### ABOUT THIS EXERCISE
The answer must consist of each line of the records below that contains the string "package".
***
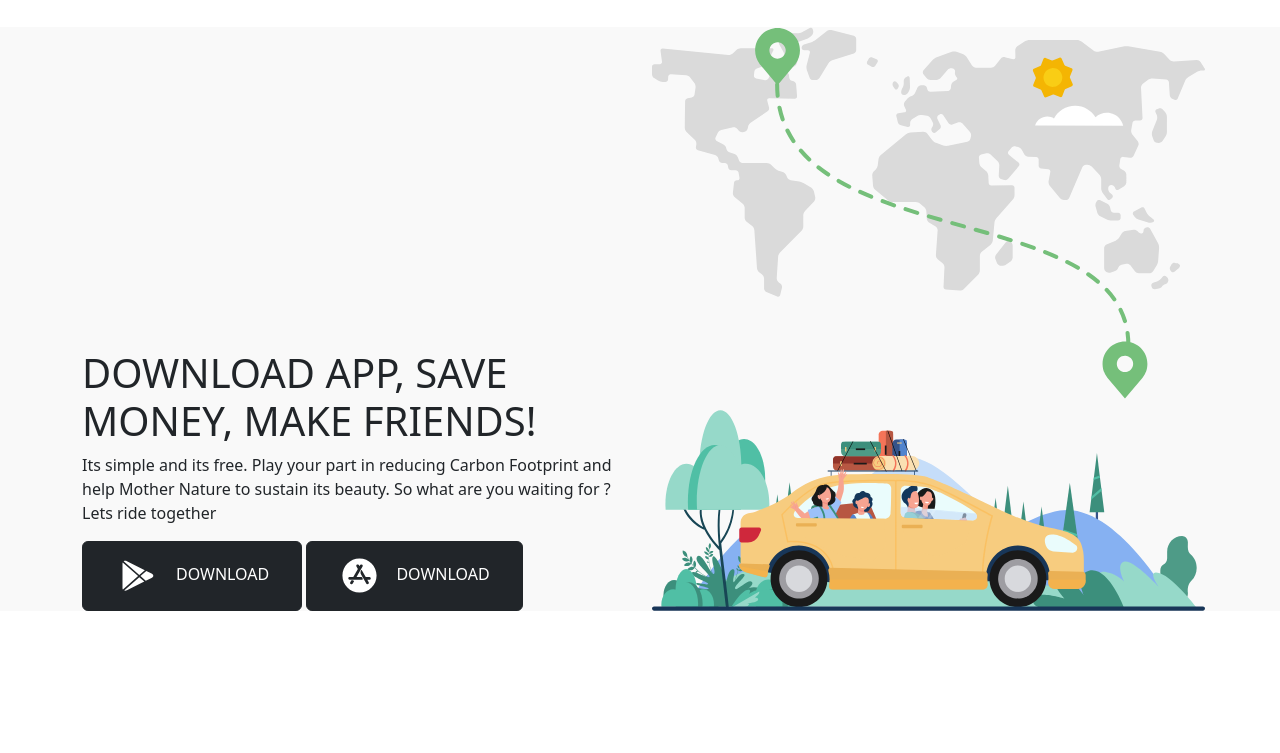
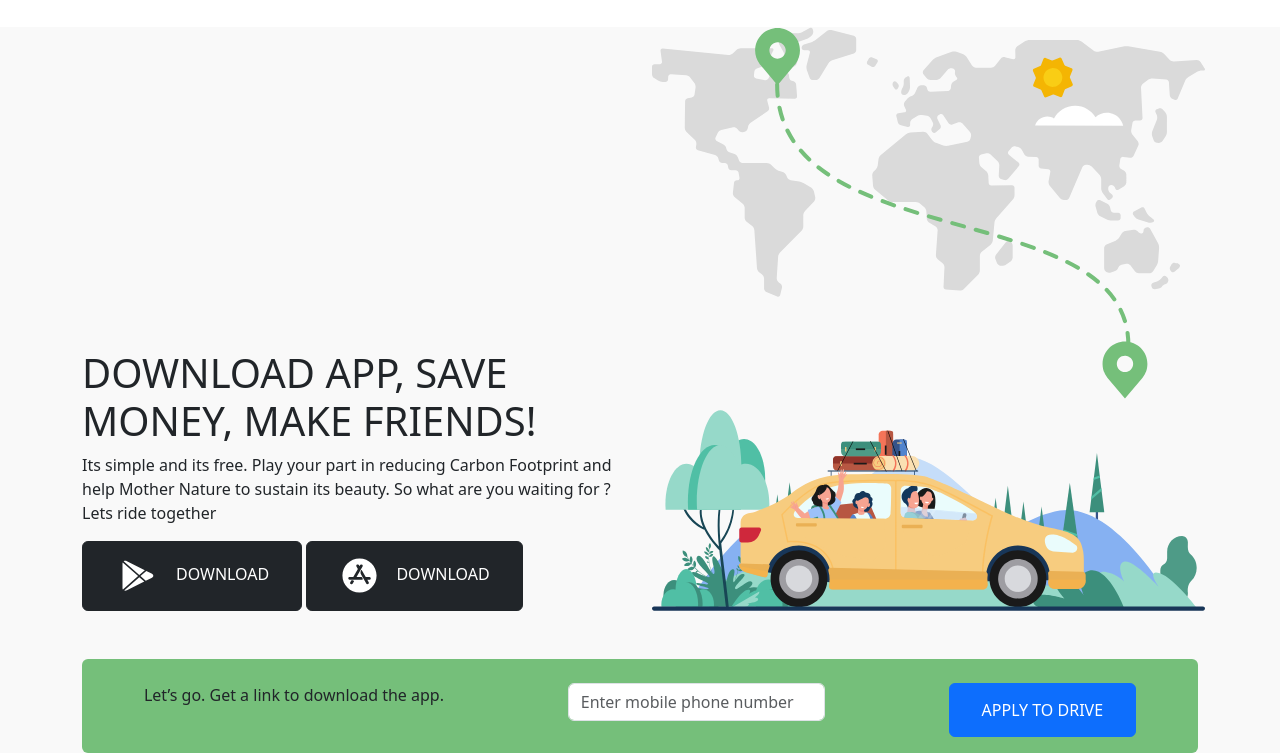
Before and after one commit to Andrew1864/Frontend_top, a plain HTML site: page index.html in a window 1280 px wide. Shown: the part 137-890 px from the top of the page. Before the commit the page ends 800 px from the top, so only its background shows below. Drawn offline with nearby package versions, Linux system fonts and the light colour scheme.

Commit message:
Добавил кнопки и номер телефона

```diff
--- a/index.html
+++ b/index.html
@@ -40,7 +40,7 @@
         </div>
       </nav>
       <main>
-        <section class="banner">
+        <section class="banner mb-5">
           <div class="container">
             <div class="row align-items-end">
               <div class="col-xs-12 col-md-6 order-md-last">
@@ -69,6 +69,23 @@
 
           </div>
         </section>
+        <section>
+          <div class="container mt-5">
+            <form class="d-flex pt-4 justify-content-around g-3">
+              <div class="col-auto">
+                <p>Let’s go. Get a link
+                  to download the app.</p>
+              </div>
+              <div class="col-auto">
+                <label for="inputPassword2" class="visually-hidden">Password</label>
+                <input type="password" class="form-control" id="inputPassword2" placeholder="Enter mobile phone number">
+              </div>
+              <div class="col-auto">
+                <button type="submit" class="btn btn-primary mb-3">APPLY TO DRIVE</button>
+              </div>
+            </form>
+          </div>
+        </section>
       </main>
 
 </body>
--- a/style/btsreboot.css
+++ b/style/btsreboot.css
@@ -20,6 +20,10 @@
      padding-top: 4rem;
       padding-bottom: 2.4rem;
 }
+form {
+    background: #75BF7A;
+    border-radius: 6px;
+}
 /* @media (min-width: 576px) {
     .navbar-expand-lg .navbar-nav {
     flex-direction: row;
```
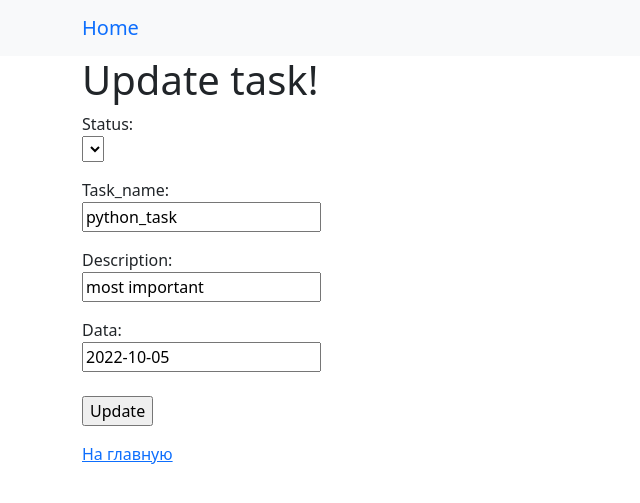
After one commit to only2611/Hometask_45, a Django app: page /task/1/update in a window 1280 px wide. The commit adds this page. Shown: the top 503 px of the page, without its empty margins (0-640 px from the left). Run offline with Django 4.2, Linux system fonts and the light colour scheme; data comes from the database, SQL or seed files in the repository; lists and menus that the app fills with data are empty.

Commit message:
добавил функцию для обновления данных

```diff
--- a/sourse/TO_DO_list/templates/task.html
+++ b/sourse/TO_DO_list/templates/task.html
@@ -1,6 +1,8 @@
 {% extends "base.html" %}
 {% block nav %}
-    <a class="nav-link" href="{% url "create_task" %}">Создание задачи</a>
+    <a class="nav-link" href="{% url "create_task" %}">Create task</a>
+    <a class="nav-link" href="{% url "update_task" task.pk %}">Update task</a>
+    <a class="nav-link" href="">Delete</a>
 {% endblock %}
 {% block content %}
 <p>name - {{ task.name_of_task }}</p>
--- /dev/null
+++ b/sourse/TO_DO_list/templates/update.html
@@ -0,0 +1,26 @@
+{% extends "base.html" %}
+{% block content %}
+<h1>Update task!</h1>
+<form action="" method="post">
+    {% csrf_token %}
+    <label>Status:</label><br/>
+    <select name="status">
+        {% for value, status in statuses %}
+            <option value="{{ value }}">{{ status }}</option>
+        {% endfor %}
+    </select>
+<p></p>
+<label>Task_name:</label><br/>
+    <input type="text" name="name_of_task" value="{{ task.name_of_task }}"/><br/>
+<p></p>
+    <label>Description:</label><br/>
+    <input type="text" name="description" value="{{ task.description }}"/><br/>
+<p></p>
+    <label>Data:</label><br/>
+    <input type="text" name="task_data" value="{{ task.task_data }}"/><br/>
+    <br/>
+    <input type="submit" value="Update"/>
+<p></p>
+<a href="{% url "index_view" %}">На главную</a>
+</form>
+{% endblock %}
--- a/sourse/TO_DO_list/urls.py
+++ b/sourse/TO_DO_list/urls.py
@@ -1,10 +1,11 @@
 from django.contrib import admin
 from django.urls import path
 
-from TO_DO_list.views import index_view, create_task, task_view
+from TO_DO_list.views import index_view, create_task, task_view, update_task
 
 urlpatterns = [
     path("", index_view, name="index_view"),
     path('add/', create_task, name="create_task"),
     path('task/<int:pk>/', task_view, name="task_view"),
+    path('task/<int:pk>/update', update_task, name="update_task"),
 ]
--- a/sourse/TO_DO_list/views.py
+++ b/sourse/TO_DO_list/views.py
@@ -17,6 +17,20 @@ def task_view(request, pk):
     return render(request, "task.html", {"task": task})
 
 
+def update_task(request, pk):
+    task = get_object_or_404(Task, pk=pk)
+    if request.method == "GET":
+        return render(request, "update.html", {"task": task})
+    else:
+        task.name_of_task = request.POST.get("name_of_task")
+        task.description = request.POST.get("description")
+        task.status =  request.POST.get("status")
+        task.task_data = request.POST.get("task_data")
+        task.save()
+        return redirect("task_view", pk=task.pk)
+
+
+
 def create_task(request):
     if request.method == "GET":
         return render(request, "create.html", {"statuses": STATUS})
```
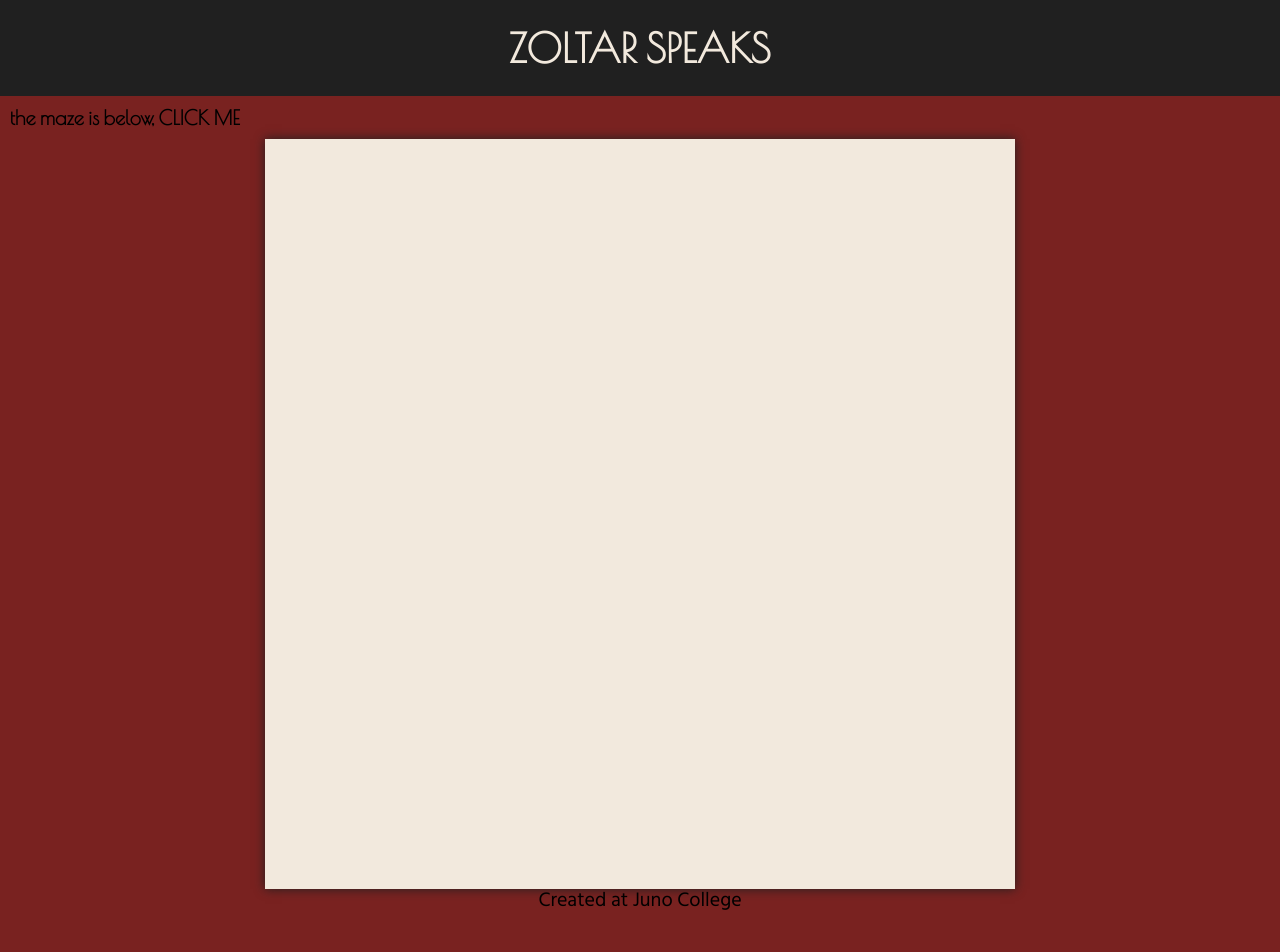
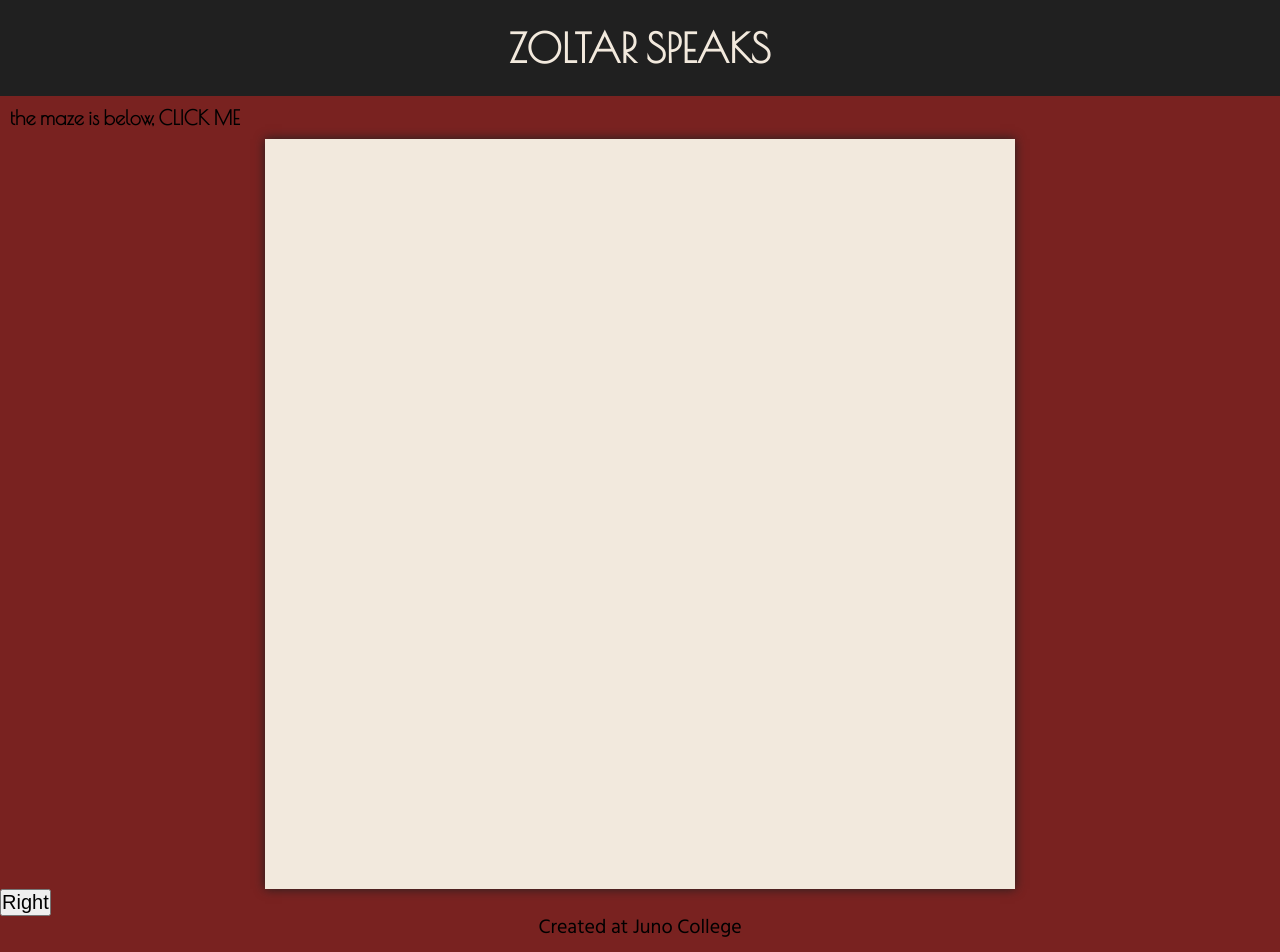
Before and after one commit to barrie-tenal-prachi-asif-project-6/barrie-tenal-prachi-asif-project-6, a React (Create React App) app: page /maze in a window 1280 px wide. Shown: the top 952 px of the page. Before the commit the page ends 929 px from the top, so only its background shows below. Built offline with nearby package versions, Linux system fonts and the light colour scheme.

Commit message:
pushing local

```diff
--- a/src/components/Maze.js
+++ b/src/components/Maze.js
@@ -146,9 +146,6 @@
         document.addEventListener('keydown', moveCoin);
     }
 
-
-
-
     render() {
         return (
             <>
@@ -162,6 +159,8 @@
                     </Link>
                     : null
                 }
+
+                <button onClick={this.moveRight}>Right</button>
             </>
         );
     }
```
Also changed, not shown: 1 other file (tests, documents, lock files or other folders).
***
### RESPONSE FOR THIS EXERCISE
Before and after one commit to Andrew1864/Frontend_top, a plain HTML site: page index.html in a window 1280 px wide. Shown: the part 137-890 px from the top of the page. Before the commit the page ends 800 px from the top, so only its background shows below. Drawn offline with nearby package versions, Linux system fonts and the light colour scheme.
Before and after one commit to barrie-tenal-prachi-asif-project-6/barrie-tenal-prachi-asif-project-6, a React (Create React App) app: page /maze in a window 1280 px wide. Shown: the top 952 px of the page. Before the commit the page ends 929 px from the top, so only its background shows below. Built offline with nearby package versions, Linux system fonts and the light colour scheme.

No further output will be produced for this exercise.